Abd al-Rahman al-Khalidi, 29, and other dissidents who fled Saudi Arabia after criticising the monarchy, dread being flown back to their home country
Abd al-Rahman al-Khalidi, 29, and other dissidents who fled Saudi Arabia after criticising the monarchy, dread being flown back to their home country AFP

As he languishes in a cell in Bulgaria, Saudi dissident Abd al-Rahman al-Khalidi dreads one thing more than any other: being flown back to his home country.

"In the event of deportation, I will be subjected to torture and long imprisonment, as I have worked with the opposition for years," Khalidi, a failed asylum-seeker, told AFP by phone from a detention centre in Sofia.

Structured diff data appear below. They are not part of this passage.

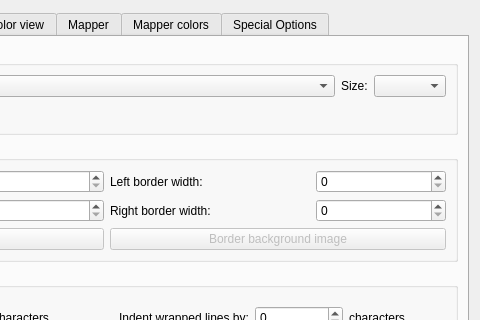
Mudlet/Mudlet, file src/ui/profile_preferences.ui: the form before one commit; both pictures show x 266 to 746 and y 0 to 320 of the 746 by 592 pixel window.
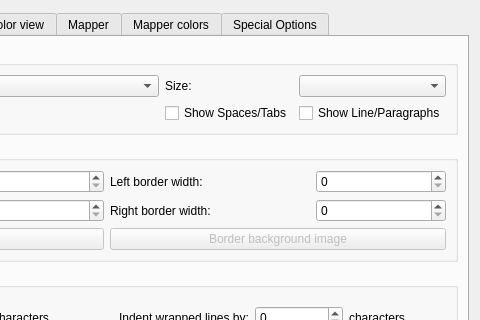
The form after the commit. The open tabs and pages were chosen to show the change. Icons and pictures are not drawn.

Commit message: Enhance: Add control for display of White-space characters in Editor window

```diff
--- a/src/ui/profile_preferences.ui
+++ b/src/ui/profile_preferences.ui
@@ -820,6 +820,26 @@
             </property>
            </widget>
           </item>
+          <item row="1" column="2">
+           <widget class="QCheckBox" name="checkBox_showSpacesAndTabs">
+            <property name="toolTip">
+             <string>&lt;html&gt;&lt;head/&gt;&lt;body&gt;&lt;p&gt;When displaying Lua contents in the main text editor area of the Editor show tabs and spaces with visible marks instead of whitespace.&lt;/p&gt;&lt;/body&gt;&lt;/html&gt;</string>
+            </property>
+            <property name="text">
+             <string>Show Spaces/Tabs</string>
+            </property>
+           </widget>
+          </item>
+          <item row="1" column="3">
+           <widget class="QCheckBox" name="checkBox_showLineFeedsAndParagraphs">
+            <property name="toolTip">
+             <string>&lt;html&gt;&lt;head/&gt;&lt;body&gt;&lt;p&gt;When displaying Lua contents in the main text editor area of the Editor show  line and paragraphs ends with visible marks as well as whitespace.&lt;/p&gt;&lt;/body&gt;&lt;/html&gt;</string>
+            </property>
+            <property name="text">
+             <string>Show Line/Paragraphs</string>
+            </property>
+           </widget>
+          </item>
          </layout>
         </widget>
        </item>
```
The commit also changes 5 other files.
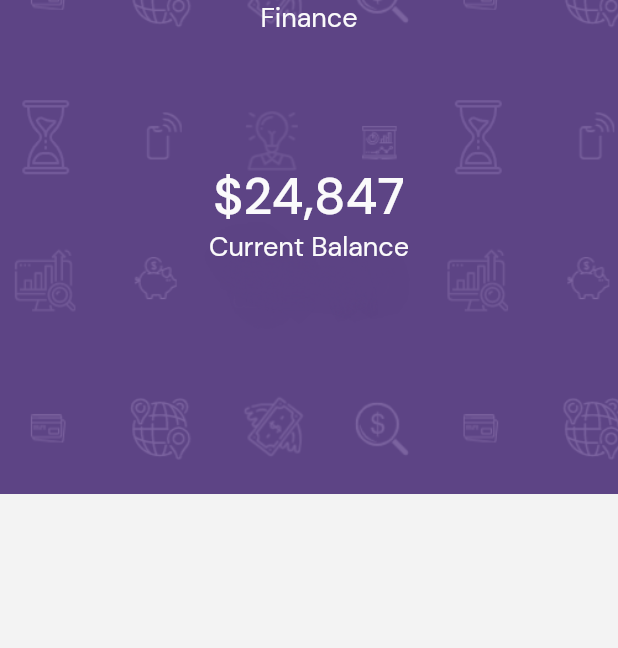
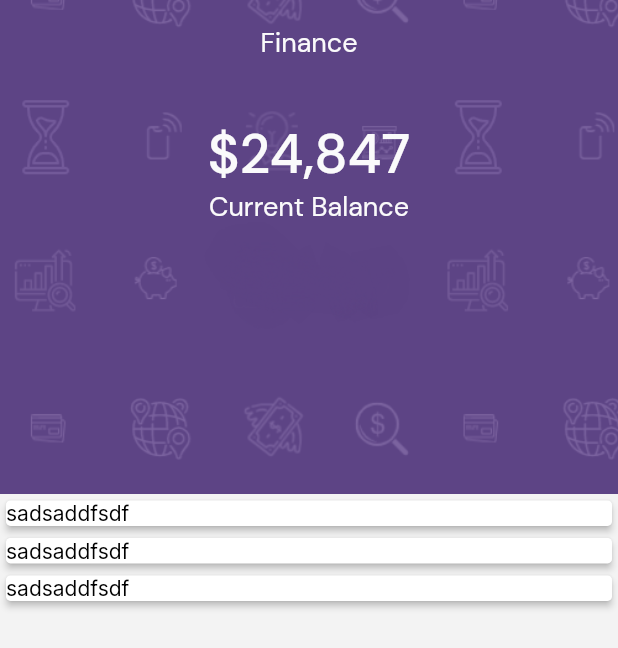
Before and after one commit to RamanYarotski/Flutter_training, a Flutter app: the screen it shows after launch, after a tap on "Henry Graves", on a phone screen of 412 x 824 dp. Shown: the top 648 px of the screen. Run offline on Flutter 3.47's test engine with Material 2 defaults, Android fonts, the phone set to English and light mode, and no system bars; our stand-ins replace google_fonts.

Commit message:
refactor: change widget types of header structure

```diff
--- a/lib/constants.dart
+++ b/lib/constants.dart
@@ -26,8 +26,15 @@ const red = Color(0xFFF03738);
 
 //Dimensions
 const avatarSize = 22.00;
-const backgroundAspectRatio = 0.40;
+const headerHeightCoeff = 0.40;
 const half = 0.5;
+const titleSize = 36.0;
+const subtitleSize = 18.0;
+const titleHeightCoeff = 0.12;
+const appBarTitleHeightCoeff = 0.05;
+const bodyHeightCoeff = 0.6;
+const financeItemsCount = 3;
+
 
 
 //Text
--- a/lib/l10n/intl_en.arb
+++ b/lib/l10n/intl_en.arb
@@ -3,5 +3,13 @@
     "notifications":"NOTIFICATIONS",
     "notificationsPage":"NOTIFICATIONS PAGE",
     "finance":"Finance",
-    "currentBalance":"Current Balance"
+    "currentBalance":"Current Balance",
+    "expenses":"Expenses",
+    "actual":"Actual",
+    "planned":"Planned",
+    "income":"Income",
+    "monthlyIncome":"Monthly Income",
+    "goal":"Goal",
+    "save":"Save",
+    "totalAmount":"Total Amount"
 }
--- a/lib/screens/finance_screen.dart
+++ b/lib/screens/finance_screen.dart
@@ -12,7 +12,7 @@ class FinanceScreen extends StatelessWidget {
   @override
   Widget build(BuildContext context) {
     var size = MediaQuery.of(context).size;
-    var backgroundHeight = size.height * backgroundAspectRatio;
+    var headerHeight = size.height * headerHeightCoeff;
 
     return AnnotatedRegion<SystemUiOverlayStyle>(
       value: const SystemUiOverlayStyle(
@@ -21,44 +21,123 @@ class FinanceScreen extends StatelessWidget {
       child: Scaffold(
         body: Stack(
           alignment: Alignment.topCenter,
-          children: <Widget>[
+          children: [
             Container(
-              height: backgroundHeight,
+                height: headerHeight,
+                width: double.infinity,
                 decoration: const BoxDecoration(
                     image: DecorationImage(
                         image: AssetImage("assets/images/background.png"),
                         fit: BoxFit.cover)),
+                child: SafeArea(
+                  child: Column(
+                    children: [
+                      SizedBox(
+                        height: headerHeight * appBarTitleHeightCoeff,
                       ),
-            SafeArea(
-              child: Positioned(
-                top: backgroundHeight * 0.15,
-                child: Text(S.of(context).finance,
+                      Text(S.of(context).finance,
                           style: const TextStyle(
-                        fontSize: 18,
+                              fontSize: subtitleSize,
                               color: gray100,
                               fontWeight: FontWeight.w300,
                               fontFamily: "DMSans")),
+                      SizedBox(
+                        height: headerHeight * titleHeightCoeff,
                       ),
-            ),
-            Positioned(
-              top: backgroundHeight * 0.33,
-              child: Text(
+                      Text(
                           "\$${(user.balance / 1000).toString().replaceAll(".", ",")}",
                           style: const TextStyle(
-                      fontSize: 34,
+                              fontSize: titleSize,
                               color: gray100,
                               fontWeight: FontWeight.w500,
                               fontFamily: "DMSans")),
-            ),
-            Positioned(
-              top: backgroundHeight * 0.33 + 17 + 18 + 9,
-              child: Text(S.of(context).currentBalance,
+                      Text(S.of(context).currentBalance,
                           style: const TextStyle(
-                      fontSize: 18,
+                              fontSize: subtitleSize,
                               color: gray100,
                               fontWeight: FontWeight.w300,
                               fontFamily: "DMSans")),
-            )
+                    ],
+                  ),
+                )),
+            // SafeArea(
+            //   child: Padding(
+            //     padding: EdgeInsets.only(top: headerHeight*appBarTitleHeightCoeff),
+            //     child: Text(S.of(context).finance,
+            //         style: const TextStyle(
+            //             fontSize: subtitleSize,
+            //             color: gray100,
+            //             fontWeight: FontWeight.w300,
+            //             fontFamily: "DMSans")),
+            //   ),
+            // ),
+            // Positioned(
+            //   top: headerHeight * titleHeightCoeff,
+            //   child: Text(
+            //       "\$${(user.balance / 1000).toString().replaceAll(".", ",")}",
+            //       style: const TextStyle(
+            //           fontSize: titleSize,
+            //           color: gray100,
+            //           fontWeight: FontWeight.w500,
+            //           fontFamily: "DMSans")),
+            // ),
+            // Positioned(
+            //   top: headerHeight * titleHeightCoeff +
+            //       titleSize / 2 +
+            //       subtitleSize * 1.5,
+            //   child: Text(S.of(context).currentBalance,
+            //       style: const TextStyle(
+            //           fontSize: subtitleSize,
+            //           color: gray100,
+            //           fontWeight: FontWeight.w300,
+            //           fontFamily: "DMSans")),
+            // ),
+            Column(
+              children: [
+                SizedBox(
+                  height: headerHeight,
+                ),
+                SizedBox(
+                  width: size.width,
+                  height: size.height * bodyHeightCoeff,
+                  child: ListView.builder(
+                    itemCount: 3,
+                    shrinkWrap: true,
+                    itemBuilder: ((context, index) {
+                      return const Card(
+                        // color: gray70,
+                        elevation: 2,
+                        shape: RoundedRectangleBorder(
+                            borderRadius: BorderRadius.all(Radius.circular(3))),
+                        child: Text("sadsaddfsdf"),
+                      );
+                    }),
+                  ),
+                ),
+              ],
+            ),
+            // height: size.height * bodyHeightCoeff,
+            // width: size.width,
+            // decoration: const BoxDecoration(color: gray30),
+            // child: const Text(
+            //   "sdasd",
+            // ),
+            // height: double.infinity,
+            // width: double.infinity,
+            // )
+            //  ListView.builder(
+            //   itemCount: 3,
+            //   shrinkWrap: true,
+            //   itemBuilder: ((context, index) {
+            //     return  Card(
+            //       color: gray70,
+            //       elevation: 2,
+            //       // shape: RoundedRectangleBorder(borderRadius: BorderRadius.all(Radius.circular(3))),
+            //       child:  Padding(padding:  EdgeInsets.all(4), child: Text("sadsaddfsdf") ,),
+            //     );
+            //   }),
+            //    )
+            // ),
           ],
         ),
       ),
```
Also changed, not shown: lib/generated/intl/messages_en.dart, lib/generated/l10n.dart. Lines whose indentation alone changed are shown as unchanged.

For Khalidi, 29, and other dissidents who fled after criticising the Saudi monarchy, such fears assumed new urgency following the extradition last month of their compatriot Hassan al-Rabie, who had sought temporary refuge in Morocco.

Rabie, who comes from a family of prominent dissidents and stands accused of crimes including "collaboration with terrorists", has not been heard from since. Human rights groups warn he faces "serious rights abuses" on Saudi soil.

The case highlights the vulnerability of Saudi exiles amid a widening crackdown on dissent under Crown Prince Mohammed bin Salman, the oil-rich country's de facto ruler.

Critics accuse the 37-year-old of shrinking political space even as he pursues an ambitious reform agenda involving massive investments in sports and entertainment and the expansion of some rights for women.

People without political asylum or dual citizenship are "always at risk of deportation", said Taha al-Hajji, legal director of the European-Saudi Organisation for Human Rights.

Khalidi's activism predates King Salman's ascent to the throne in 2015 and the appointment of Prince Mohammed as heir two years later.

In 2011, he was active during rare demonstrations in eastern Saudi Arabia, where the Shiite minority is concentrated, following the Middle East's Arab Spring uprisings.

He fled to Turkey in 2013 and watched as the long arm of the Saudi state tracked down more prominent activists who were also abroad.

That group includes Loujain al-Hathloul, a women's rights campaigner who was arrested in the United Arab Emirates in March 2018 and forced back to Saudi Arabia, where she spent more than two years behind bars.

In October 2018, Saudi agents killed and dismembered journalist and critic Jamal Khashoggi inside the kingdom's Istanbul consulate -- an operation US intelligence officials believe was "approved" by Prince Mohammed, despite Saudi denials.

Beyond these high-profile cases, notorious Saudi online surveillance operations -- which a US court found last year have included enlisting Saudi Twitter employees to unmask critics -- have also put exiles on edge.

So when Khalidi's passport expired in 2021, he sought protection in the European Union, fleeing on foot into Bulgaria.

His bid for asylum was unsuccessful, however, with authorities concluding in May that he had not adequately demonstrated he would face persecution back home, according to a Bulgarian lawyer who worked on the case and spoke on condition of anonymity.

A decision on Khalidi's possible extradition could come at any time.

Saudi authorities did not respond to questions from AFP about Khalidi's case and others like it.

There are no comprehensive figures for Saudi dissidents living abroad, but activists and lawyers said popular destinations included the United States, Britain, Germany and Canada.

In the European Union, the number of Saudi asylum seekers has increased dramatically during King Salman's reign.

The bloc recorded 15 Saudi asylum seekers in 2013 and 40 in 2014, jumping to 130 in both 2017 and 2022, according to figures provided by the European Union Agency for Asylum.

Even those who obtain asylum say their fear never fully goes away.

Abdul Hakim al-Dakhil, a Saudi dissident who was arrested in 2010 after calling online for political reform, fled the kingdom in 2017, eventually ending up in France, where he was granted asylum in 2020.

"Before that, I was afraid that I would be deported, as I would be tried on fabricated charges, and I would never see the sun again," he told AFP.

He remains worried for his safety.

"I prefer being in public places, and I am still afraid to go to certain places on my own," Dakhil said.

Several Saudi dissidents and activists residing abroad told AFP they refuse to transit through Arab countries to avoid being extradited, as happened to Rabie.

"No one dares to pass" through the region, said Adel al-Saeed, vice-president of the European-Saudi Organisation for Human Rights.

Saudi activists consistently turn down invitations to human rights conferences in countries such as Lebanon and Tunisia for this reason, he added.

Lina al-Hathloul, Loujain's sister and head of monitoring for the London-based rights group ALQST, told AFP that asylum or dual nationality can offer a "layer of protection" for dissidents, but that there are limits.

"Taking into account the influence of Saudi Arabia on some countries," she said, "it is not a guaranteed protection".